When you think of digital assistants, you’re likely to think of Amazon’s Alexa, Google’s Assistant or Apple’s Siri, and how they make your life a little easier by giving you reminders, providing commute updates and helping you with your online shopping. The form and function of these assistants is often top of mind and it’s easy to see how these aspects align with their respective brands and help engage the user.
But what about the personalities of these digital assistants? How do their personalities enhance the user experience, and how do you design a personality that is both helpful and fun for the user to interact with?
The personality of a digital assistant is an essential piece of the puzzle when it comes to user engagement and satisfaction. A digital assistant may have plenty of functionality, but if accessing that functionality isn’t an enjoyable experience, users might decide not to use your product. Below are four key things to consider when designing a digital assistant personality that engages users and aligns with the client’s brand.
• Conveying Empathy: The digital assistant should use a tone and language that signals empathy to the user as a way to build trust. Especially when dealing with sensitive topics like health or money, it is important for the user to feel like their digital assistant is trustworthy and understands what they need.1
• Personality Quirks: While incorporating personality quirks might seem less intuitive than building in empathy, adding minor personality flaws helps humanize interactions in a way that allows the user to relate to their digital assistant.2 Think about taking an existing personality trait of the parent brand and amplifying it or adding a nuance to it for the digital assistant.
• Creating Dialogue: Users are more likely to engage with their digital assistant if they feel satisfied with the overall experience. While the ultimate goal is for users to feel like their needs are being met, something as small as creating simple dialogue can go a long way to increase user satisfaction and engagement.3
• Gendered or Genderless?: Currently, the “out of the box” personality setting for the majority of digital assistants is explicitly or implicitly female. Conversations in the media highlight concerns that female digital assistants reinforce gender stereotypes by implying that they are more suitable to fill service roles.4 This means choosing a gender – or not – increasingly has the potential to make a statement.
1. Tearsheet. Banks struggle with empathy, privacy issues with voice banking. Available at: https://www.tearsheet.co/artificial-intelligence/banks-struggle-with-empathy-privacy-issues-with-voice-banking. Accessed August 2, 2018.
2. Digiday. ‘We’ve trained our customers to be super rigid’: Lessons from Capital One’s chatbot, Eno. Available at: https://digiday.com/marketing/weve-trained-customers-super-rigid-lessons-capital-ones-chatbot-eno/. Accessed August 2, 2018.
3. Time.

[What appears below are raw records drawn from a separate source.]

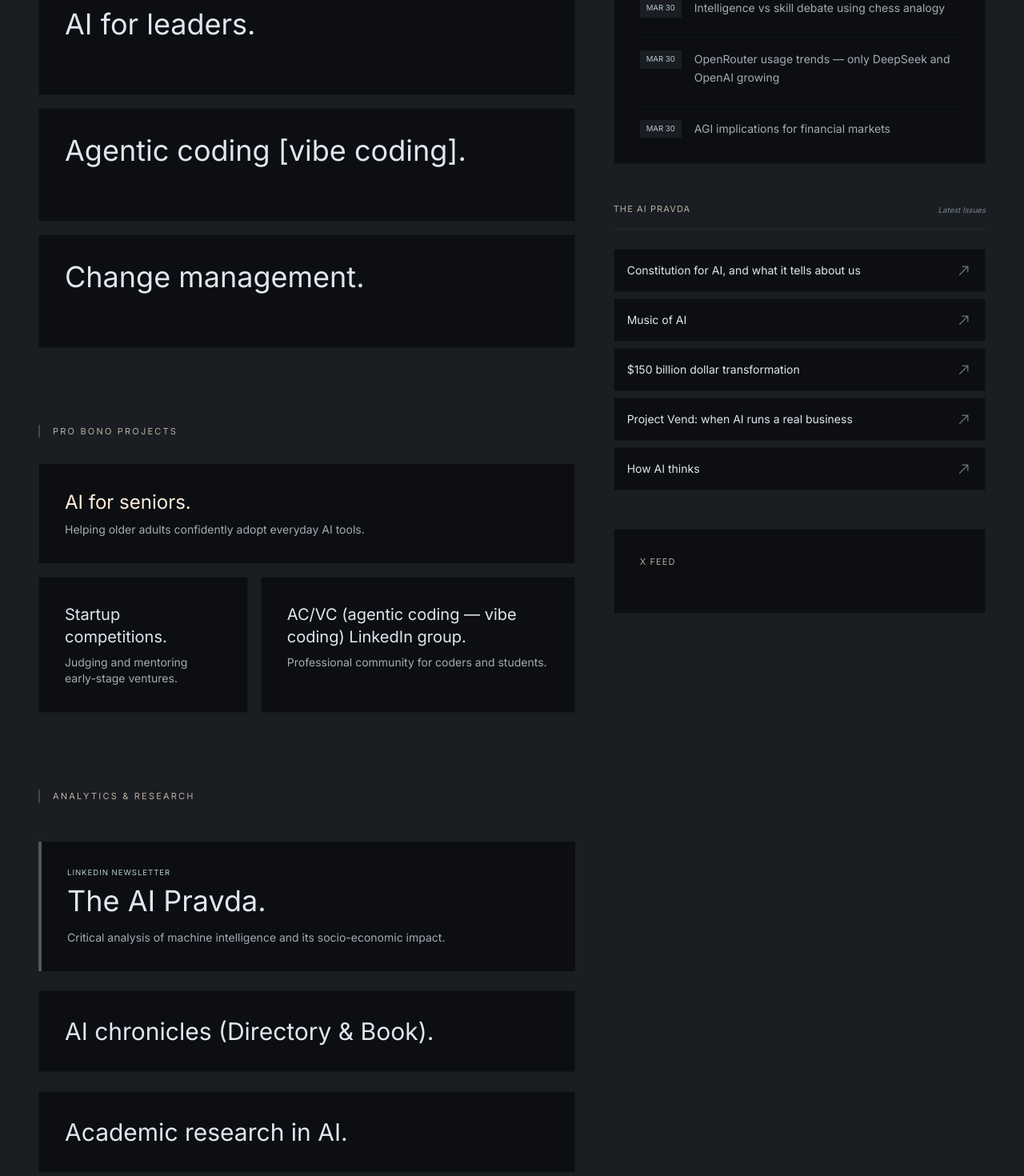
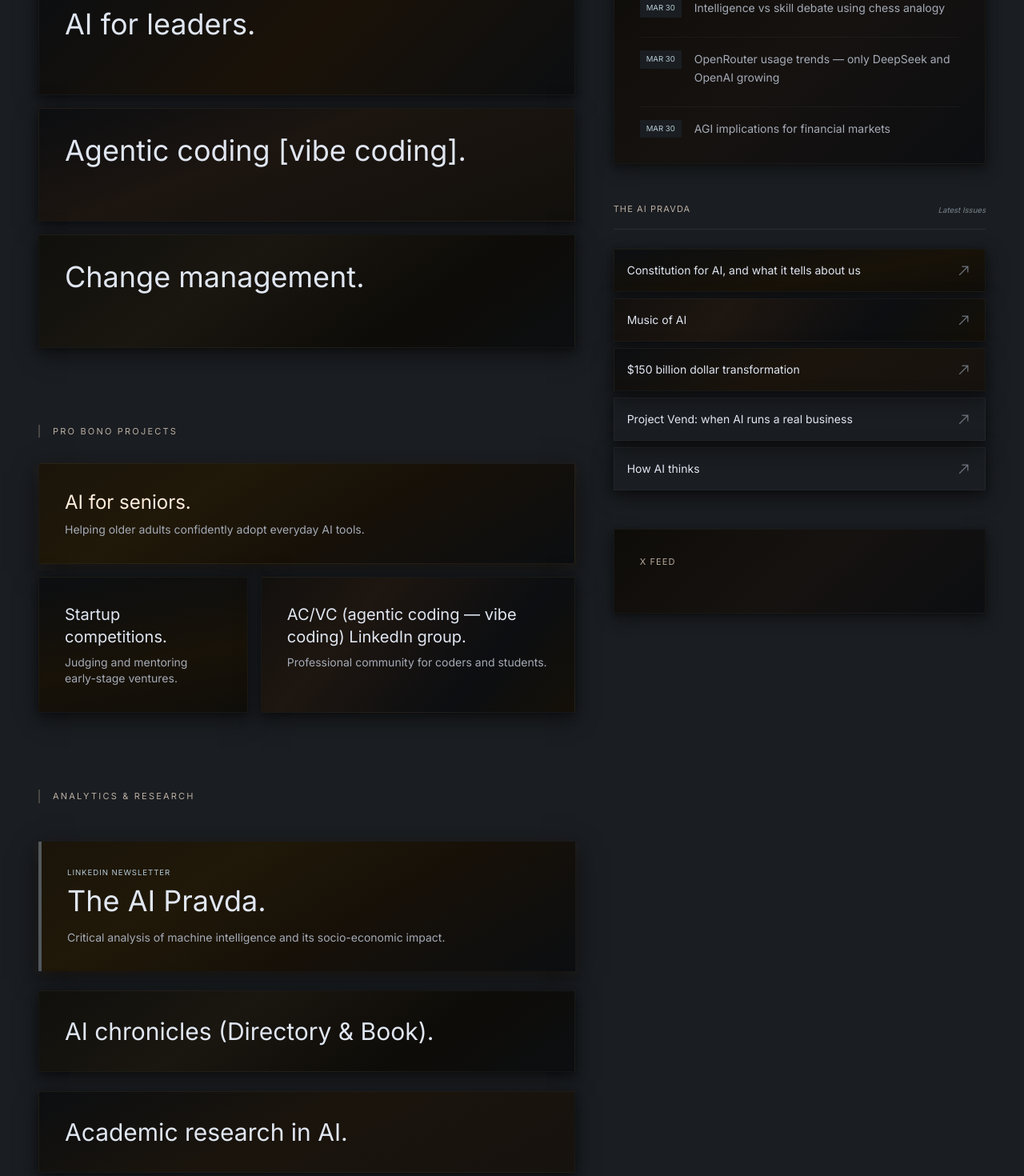
Before and after one commit to mikael-gorsky/mgorskynet, a React (Vite) app: page / in a window 1280 px wide. Shown: the part 200-1670 px from the top of the page at 80% size. Built offline with nearby package versions, Linux system fonts and the light colour scheme; no server answers.

Commit message:
Add depth to design: gradient cards and shadows
Cards use black-orange gradient variants (6 variations + featured +
widget styles). All rectangles get diffused shadows that intensify
on hover with warm orange tint.

Co-Authored-By: Claude Opus 4.6 (1M context) <noreply@anthropic.com>

```diff
--- a/src/index.css
+++ b/src/index.css
@@ -85,3 +85,45 @@
   font-variation-settings: 'FILL' 0, 'wght' 300, 'GRAD' 0, 'opsz' 24;
   font-size: 1.25rem;
 }
+
+/* Card gradient variants and shadows */
+.card {
+  box-shadow: 0 8px 24px rgba(0, 0, 0, 0.5), 0 2px 8px rgba(0, 0, 0, 0.3);
+  transition: box-shadow 0.3s ease, transform 0.3s ease;
+}
+.card:hover {
+  box-shadow: 0 12px 32px rgba(0, 0, 0, 0.6), 0 4px 12px rgba(180, 100, 30, 0.15);
+}
+
+.card-v1 {
+  background: linear-gradient(135deg, #0c0e11 0%, #1a1208 50%, #0c0e11 100%);
+}
+.card-v2 {
+  background: linear-gradient(160deg, #0c0e11 0%, #1c1510 40%, #12100c 100%);
+}
+.card-v3 {
+  background: linear-gradient(145deg, #10100c 0%, #1a1610 35%, #0e0c08 70%, #0c0e11 100%);
+}
+.card-v4 {
+  background: linear-gradient(170deg, #0c0e11 0%, #181208 60%, #100e0a 100%);
+}
+.card-v5 {
+  background: linear-gradient(130deg, #12100e 0%, #1e1610 30%, #0c0e11 70%, #141008 100%);
+}
+.card-v6 {
+  background: linear-gradient(155deg, #0c0e11 0%, #1a140c 45%, #16120e 100%);
+}
+.card-widget {
+  background: linear-gradient(140deg, #0e0c08 0%, #161210 50%, #0c0e11 100%);
+  box-shadow: 0 6px 20px rgba(0, 0, 0, 0.45), 0 2px 6px rgba(0, 0, 0, 0.25);
+}
+.card-widget:hover {
+  box-shadow: 0 10px 28px rgba(0, 0, 0, 0.55), 0 3px 10px rgba(160, 90, 20, 0.12);
+}
+.card-featured {
+  background: linear-gradient(150deg, #1a140a 0%, #201808 30%, #161008 60%, #0c0e11 100%);
+  box-shadow: 0 10px 30px rgba(0, 0, 0, 0.55), 0 3px 10px rgba(200, 120, 30, 0.1);
+}
+.card-featured:hover {
+  box-shadow: 0 14px 36px rgba(0, 0, 0, 0.65), 0 5px 14px rgba(200, 120, 30, 0.18);
+}
--- a/src/pages/Home.jsx
+++ b/src/pages/Home.jsx
@@ -1,5 +1,7 @@
 import { useState, useEffect, useRef } from 'react'
 import { Link } from 'react-router-dom'
+
+const cardVariants = ['card-v1', 'card-v2', 'card-v3', 'card-v4', 'card-v5', 'card-v6']
 
 export default function Home() {
   return (
@@ -34,11 +36,11 @@ function TeachingSection() {
         Teaching leaders and students
       </h2>
       <ul className="space-y-4">
-        {items.map((item) => (
+        {items.map((item, i) => (
           <li key={item.href}>
             <Link
               to={item.href}
-              className="block p-8 bg-surface-container-low border border-primary/5 hover:border-primary/20 transition-all group/link"
+              className={`block p-8 card ${cardVariants[i]} border border-primary/5 hover:border-primary/20 transition-all group/link`}
             >
               <span className="font-headline text-3xl md:text-4xl text-on-surface group-hover/link:text-primary transition-colors">
                 {item.title}
@@ -61,16 +63,16 @@ function ProBonoSection() {
         Pro Bono projects
       </h2>
       <div className="grid grid-cols-1 gap-4">
-        <Link to="/probono/ai-for-seniors" className="p-8 bg-surface-container-low border border-tertiary/5 hover:border-tertiary/20 transition-all">
+        <Link to="/probono/ai-for-seniors" className="p-8 card card-featured border border-tertiary/5 hover:border-tertiary/20 transition-all">
           <span className="font-headline text-2xl text-tertiary">AI for seniors.</span>
           <p className="mt-2 text-on-surface-variant font-body text-sm">Helping older adults confidently adopt everyday AI tools.</p>
         </Link>
         <div className="grid grid-cols-[2fr_3fr] gap-4">
-          <Link to="/probono/judging-startups" className="p-8 bg-surface-container-low border border-primary/5 hover:border-primary/20 transition-all">
+          <Link to="/probono/judging-startups" className="p-8 card card-v4 border border-primary/5 hover:border-primary/20 transition-all">
             <span className="font-headline text-xl text-on-surface">Startup competitions.</span>
             <p className="mt-2 text-on-surface-variant font-body text-sm">Judging and mentoring early-stage ventures.</p>
           </Link>
-          <Link to="/probono/acvc-group" className="p-8 bg-surface-container-low border border-primary/5 hover:border-primary/20 transition-all">
+          <Link to="/probono/acvc-group" className="p-8 card card-v5 border border-primary/5 hover:border-primary/20 transition-all">
             <span className="font-headline text-xl text-on-surface">AC/VC (agentic coding — vibe coding) LinkedIn group.</span>
             <p className="mt-2 text-on-surface-variant font-body text-sm">Professional community for coders and students.</p>
           </Link>
@@ -87,19 +89,19 @@ function ResearchSection() {
         Analytics &amp; research
       </h2>
       <div className="space-y-6">
-        <article className="relative p-8 bg-surface-container-low border-l-4 border-primary/40 group">
+        <article className="relative p-8 card card-featured border-l-4 border-primary/40 group">
           <Link to="/theaipravda" className="block">
             <span className="font-label text-[0.6rem] text-primary block mb-2 tracking-widest uppercase">LinkedIn Newsletter</span>
             <h3 className="font-headline text-4xl text-on-surface group-hover:italic transition-all">The AI Pravda.</h3>
             <p className="mt-4 text-on-surface-variant max-w-lg text-sm">Critical analysis of machine intelligence and its socio-economic impact.</p>
           </Link>
         </article>
-        <article className="relative p-8 bg-surface-container-low border border-primary/5 group hover:border-primary/20 transition-all">
+        <article className="relative p-8 card card-v3 border border-primary/5 group hover:border-primary/20 transition-all">
           <Link to="/aichronicles/directory" className="block">
             <h3 className="font-headline text-3xl text-on-surface">AI chronicles (Directory &amp; Book).</h3>
           </Link>
         </article>
-        <article className="relative p-8 bg-surface-container-low border border-primary/5 group hover:border-primary/20 transition-all">
+        <article className="relative p-8 card card-v6 border border-primary/5 group hover:border-primary/20 transition-all">
           <Link to="/research/academic" className="block">
             <h3 className="font-headline text-3xl text-on-surface">Academic research in AI.</h3>
           </Link>
@@ -115,7 +117,7 @@ function BusinessSection() {
 
   return (
     <section className="pt-16 border-t border-primary/10" id="business">
-      <div className="bg-surface-container-low p-12 border border-primary/5">
+      <div className="card card-v2 p-12 border border-primary/5">
         <h2 className="font-label text-[0.6875rem] uppercase tracking-[0.2em] text-tertiary/70 mb-12">Business opportunities</h2>
         <div className="grid grid-cols-1 md:grid-cols-2 gap-8 font-body text-lg text-on-surface">
           {services.map((s) => (
@@ -129,7 +131,7 @@ function BusinessSection() {
           {!showForm ? (
             <button
               onClick={() => setShowForm(true)}
-              className="inline-flex items-center gap-4 group bg-surface px-8 py-5 border border-primary/20 hover:border-primary transition-all cursor-pointer"
+              className="inline-flex items-center gap-4 group card card-v5 px-8 py-5 border border-primary/20 hover:border-primary transition-all cursor-pointer"
             >
               <span className="font-headline text-2xl text-primary group-hover:italic transition-all">Connect for engagement</span>
               <span className="material-symbols-outlined text-primary group-hover:translate-x-1 transition-transform">arrow_forward</span>
@@ -166,7 +168,7 @@ function ContactForm({ onClose }) {
 
   if (submitted) {
     return (
-      <div className="bg-surface p-8 border border-primary/20">
+      <div className="card card-v3 p-8 border border-primary/20">
         <p className="font-headline text-2xl text-primary mb-4">Message sent.</p>
         <p className="text-on-surface-variant text-sm">Thank you for reaching out. I will respond shortly.</p>
       </div>
@@ -175,7 +177,7 @@ function ContactForm({ onClose }) {
 
   if (error) {
     return (
-      <div className="bg-surface p-8 border border-primary/20">
+      <div className="card card-v3 p-8 border border-primary/20">
         <p className="font-headline text-2xl text-error mb-4">Something went wrong.</p>
         <p className="text-on-surface-variant text-sm">Please try emailing <a href="mailto:hello@mgorsky.net" className="text-primary">hello@mgorsky.net</a> directly.</p>
       </div>
@@ -185,7 +187,7 @@ function ContactForm({ onClose }) {
   return (
     <form
       onSubmit={handleSubmit}
-      className="bg-surface p-8 border border-primary/20 space-y-6"
+      className="card card-v3 p-8 border border-primary/20 space-y-6"
     >
       <div className="flex justify-between items-center mb-4">
         <h3 className="font-headline text-xl text-primary">Get in touch</h3>
@@ -209,7 +211,7 @@ function ContactForm({ onClose }) {
         <label className="font-label text-[0.6875rem] uppercase tracking-widest text-secondary mb-2 block">Message</label>
         <textarea name="message" rows={4} required className="w-full bg-transparent border-0 border-b border-outline-variant/30 focus:ring-0 focus:border-primary px-0 py-3 font-body text-on-surface placeholder:text-on-surface-variant/30 focus:outline-none resize-none" placeholder="Tell me about your project or inquiry..." />
       </div>
-      <button type="submit" className="inline-flex items-center gap-4 bg-surface-container-low px-8 py-4 border border-primary/20 hover:border-primary transition-all group">
+      <button type="submit" className="inline-flex items-center gap-4 card card-v4 px-8 py-4 border border-primary/20 hover:border-primary transition-all group">
         <span className="font-label text-sm uppercase tracking-widest text-primary">Send message</span>
         <span className="material-symbols-outlined text-primary group-hover:translate-x-1 transition-transform">arrow_forward</span>
       </button>
@@ -230,7 +232,7 @@ function WhatsNewWidget() {
   if (items.length === 0) return null
 
   return (
-    <div className="bg-surface-container-low p-8 border border-primary/5">
+    <div className="card-widget p-8 border border-primary/5">
       <h3 className="font-label text-[0.6rem] uppercase tracking-widest text-tertiary mb-6 flex items-center justify-between">
         <span>What&apos;s New</span>
         <span className="w-1.5 h-1.5 rounded-full bg-tertiary/30"></span>
@@ -273,11 +275,11 @@ function AIPravdaWidget() {
         <span className="text-[0.6rem] text-primary/60 italic">Latest Issues</span>
       </div>
       <div className="space-y-2">
-        {display.map((title) => (
+        {display.map((title, i) => (
           <Link
             key={title}
             to="/theaipravda"
-            className="flex justify-between items-center p-4 bg-surface-container-low border border-primary/5 hover:border-primary/30 transition-all group"
+            className={`flex justify-between items-center p-4 card ${cardVariants[i + 3]} border border-primary/5 hover:border-primary/30 transition-all group`}
           >
             <span className="font-body text-sm group-hover:text-primary transition-colors">{title}</span>
             <span className="material-symbols-outlined text-xs text-outline group-hover:text-primary transition-colors">north_east</span>
@@ -293,7 +295,6 @@ function XFeedWidget() {
 
   useEffect(() => {
     if (!ref.current) return
-    // Clean up any previous content
     ref.current.innerHTML = ''
 
     const anchor = document.createElement('a')
@@ -305,7 +306,6 @@ function XFeedWidget() {
     anchor.textContent = ''
     ref.current.appendChild(anchor)
 
-    // Load or re-run Twitter widgets
     if (window.twttr && window.twttr.widgets) {
       window.twttr.widgets.load(ref.current)
     } else {
@@ -321,7 +321,7 @@ function XFeedWidget() {
   }, [])
 
   return (
-    <div className="bg-surface-container-low p-8 border border-primary/5">
+    <div className="card-widget p-8 border border-primary/5">
       <h3 className="font-label text-[0.6875rem] uppercase tracking-widest text-tertiary/70 mb-6 flex items-center gap-2">
         <span>X Feed</span>
       </h3>
```
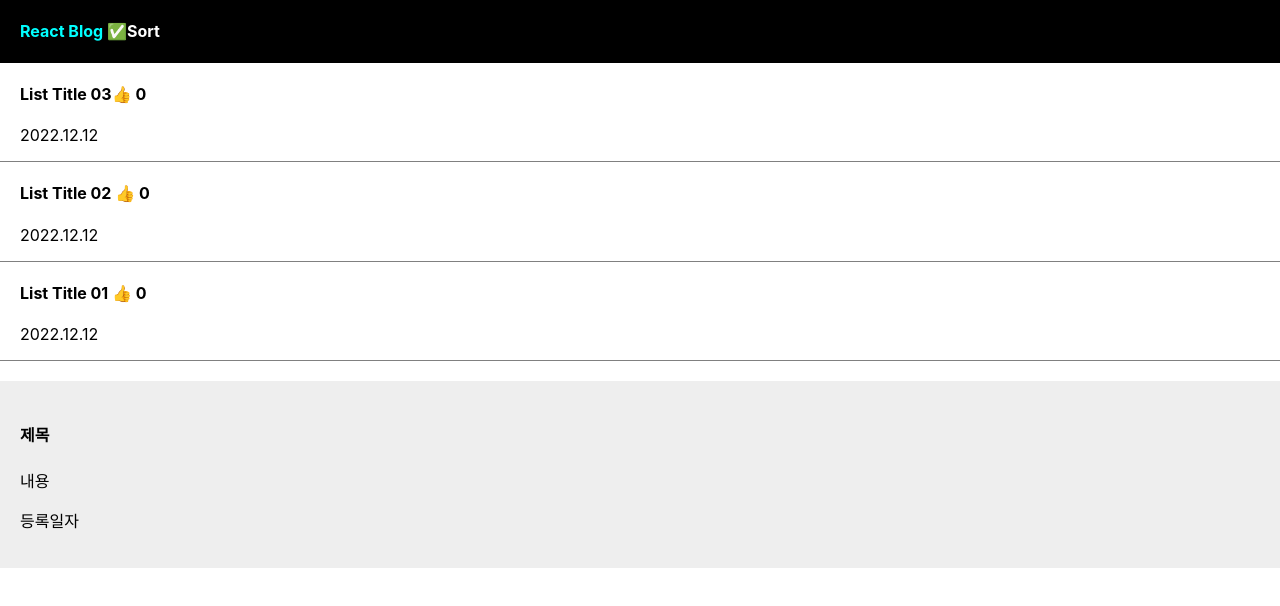
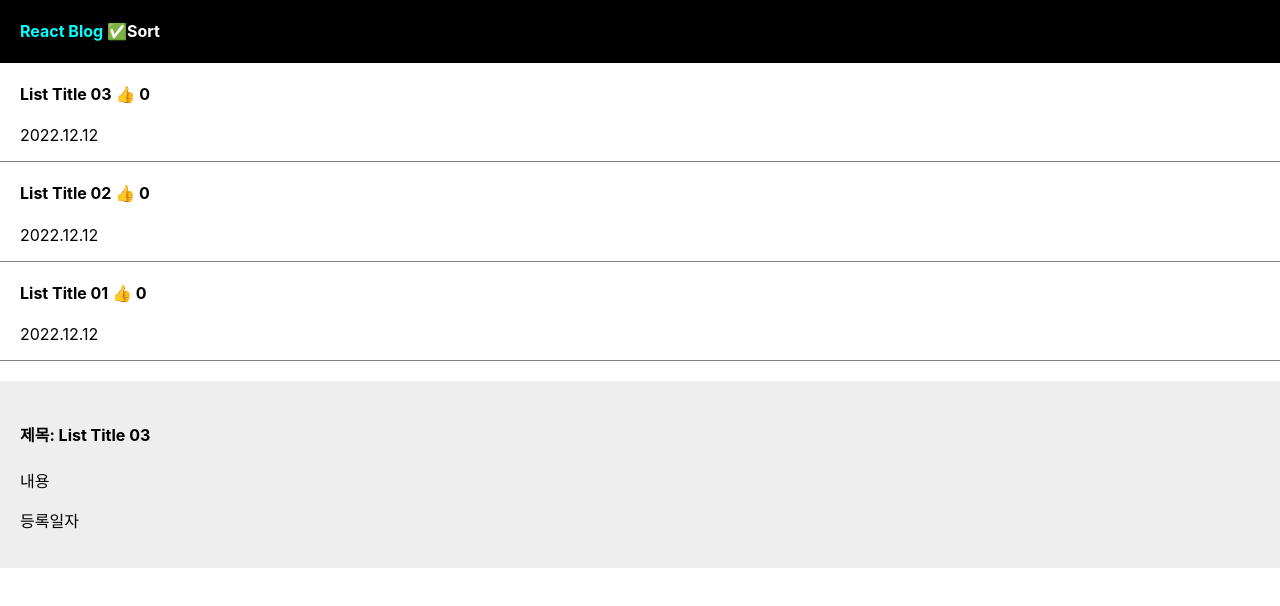
Before and after one commit to kimmose1992/Study-React, a React (Create React App) app in the folder blog/: page / in a window 1280 px wide. Both pictures are taken after a click on the element "List Title 03". Shown: the top 606 px of the page. Built offline with nearby package versions, Linux system fonts and the light colour scheme.

Commit message:
Modal Title Props

```diff
--- a/blog/src/blog/Blog.js
+++ b/blog/src/blog/Blog.js
@@ -6,7 +6,7 @@ function Blog() {
   let [blogTitle] = useState('React Blog');
   let [listTitle, setListTitle] = useState(['List Title 03', 'List Title 02', 'List Title 01']);
   let [likeCnt, setLikeCnt] = useState([0, 0, 0]);
-  let [isModal, setIsModal] = useState(false);
+  let [modalView, setModalView] = useState([false, -1]);
 
   /*
   const sortListTitle = () => {
@@ -38,11 +38,22 @@ function Blog() {
     setListTitle(copyListTitle);
   }
 
-  function blogModalView() {
-    //console.log(isModal);
-    //let copyIsModal = [...isModal];
-    //copyIsModal = isModal ? false : true;
-    setIsModal(isModal ? false : true);
+  function blogModalView(idx) {
+
+    let copyModalView = [...modalView];
+    let isModal = copyModalView[0];
+    let modalIdx = copyModalView[1];
+
+    if (modalIdx == idx){
+      isModal = false;
+    } else {
+      isModal = true;
+      modalIdx = idx;
+    }
+
+    copyModalView[0] = isModal;
+    copyModalView[1] = modalIdx;
+    setModalView(copyModalView);
   }
 
   return (
@@ -55,34 +66,36 @@ function Blog() {
       </div>
 
       { /* Blog List */ }
-      <div className='Blog-list'>
+      {
+        listTitle.map(function(data, idx){
+          return (
+            <div key={ data } title={ listTitle[idx] } className='Blog-list'>
               <h4>
-          <span onClick={ blogModalView }>{ listTitle[0] }</span>
-          <span onClick={() => { addLikeCnt(0) }}>👍</span> { likeCnt[0] }
+                <span onClick={() => { blogModalView(idx) }}>{ listTitle[idx] }</span>
+                <span onClick={() => { addLikeCnt(idx) }}> 👍</span> { likeCnt[idx] }
               </h4>
               <p>2022.12.12</p>
             </div>
-      <div className='Blog-list'>
-        <h4>{ listTitle[1] } <span onClick={ () => { addLikeCnt(1) }}>👍</span> { likeCnt[1] } </h4>
-        <p>2022.12.12</p>
-      </div>
-      <div className='Blog-list'>
-        <h4>{ listTitle[2] } <span onClick={ () => { addLikeCnt(2) }}>👍</span> { likeCnt[2] } </h4>
-        <p>2022.12.12</p>
-      </div>
+          )
+        })
+      }
 
       { /* Blog Modal */ }
-      { isModal ? <BlogModal /> : null }
+      {
+        modalView[0] ? <BlogModal listTitle={ listTitle[modalView[1]] } /> : null
+      }
     </div>
   );
 }
 
-function BlogModal() {
+function BlogModal(props) {
   return (
+    <div className='BlogModal'>
       <div className='Blog-modal'>
-      <h4>제목</h4>
+        <h4>제목: { props.listTitle }</h4>
         <p>내용</p>
         <p>등록일자</p>
+      </div>
     </div>
   )
 }
```
Lines whose indentation alone changed are shown as unchanged.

Google wants to give your computer a personality. Available at: http://time.com/4979262/google-wants-to-give-computer-personality/. Accessed August 2, 2018.
4. Forbes. Voice assistants as an extension of your brand: Three things marketers should consider. Available at: https://www.forbes.com/sites/forbescommunicationscouncil/2018/07/23/voice-assistants-as-an-extension-of-your-brand-three-things-marketers-should-consider/#71c44c0d8a24. Accessed August 2, 2018.
October 15, 2018 | Research